Mr. Gelston was employed by Schluter for 21 years, working his way up to Senior Manager and Director of Sales for North America. The company operated in ceramic tile installation systems. At the time of termination, Mr. Gelston was earning about $355,790 annually, which included his base salary of $211,000 and various bonuses.
A new CEO and president, whose management style did not please all of the employees, was appointed in 2014. In July of that year, Mr. Gelston, having received complaints from various employees, shared these concerns with the former CEO and recommended that he continue to be involved in sales meetings so that the new CEO “could see how things have been done”.
In September 2014, while returning from a golf vacation, Mr. Gelston received a termination letter by email. The termination letter simply advised that it was in the company’s best interest to end the employment relationship. Mr. Gelston was also advised that the company intended to treat him fairly; he would receive a comprehensive settlement offer and, whether he accepted the offer or not, eight weeks of his aggregate compensation.
Schluter offered him $500,000, which Mr. Gelston refused. He countered with $583,340, representing 20 months’ compensation. Schluter rejected the counter offer. Also, Schluter never paid the eight-weeks’ compensation that had been promised or any vacation pay that was owed.
The Court considered Mr. Gelston’s age, years of service, his elevated salary, rarity of employment opportunities at a similar level and his efforts to mitigate. Applying these factors to the case at hand, the Court determined that: (a) Mr. Gelston’s salary was exceptional in 2014, (b) Mr. Gelston could seek employment at a lower salary level that reflected his earnings in previous years, and (c) the nature of the employment was really sales, and not specific to ceramic tile installation systems. Consequently, the Court determined that finding employment would not be as difficult as Mr. Gelston had argued and therefore there was no justification for more than 21 months notice.
Mr. Gelston also sought $100,000 in moral damages, arguing that the termination and conduct of Schluter were abusive.
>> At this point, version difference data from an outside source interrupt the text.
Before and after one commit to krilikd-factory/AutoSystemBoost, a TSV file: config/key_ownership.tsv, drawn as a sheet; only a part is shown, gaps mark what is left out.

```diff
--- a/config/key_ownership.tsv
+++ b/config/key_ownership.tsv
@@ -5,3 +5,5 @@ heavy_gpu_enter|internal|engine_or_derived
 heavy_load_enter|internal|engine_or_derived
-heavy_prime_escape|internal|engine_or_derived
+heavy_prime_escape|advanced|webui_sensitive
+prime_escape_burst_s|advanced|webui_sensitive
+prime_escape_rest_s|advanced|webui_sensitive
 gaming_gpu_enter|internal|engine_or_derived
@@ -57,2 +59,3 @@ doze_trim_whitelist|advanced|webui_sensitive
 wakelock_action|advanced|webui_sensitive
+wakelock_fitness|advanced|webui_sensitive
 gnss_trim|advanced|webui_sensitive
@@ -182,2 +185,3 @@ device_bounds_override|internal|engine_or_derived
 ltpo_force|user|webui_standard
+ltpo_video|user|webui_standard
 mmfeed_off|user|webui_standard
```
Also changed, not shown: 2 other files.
The Court reiterated that employers have the right to terminate senior management employees for any reason, provided that reasonable notice or pay in lieu is provided. That Schluter gave the notice by email and without stating a reason did not render the termination abusive, nor did its revocation of its offer to settle.
However, Schluter’s failure to pay the eight-week compensation that it had promised led the Court to award Mr. Gelston $5,000 in moral damages.
The message for employers is that while termination of senior level employees is a right, it must be exercised fairly and in good faith. Employers must compensate the employee for the period that reflects their minimum statutory notice period, failing which the employer could be held to pay moral damages.
To read more about notice periods, take a look at our previous blog post.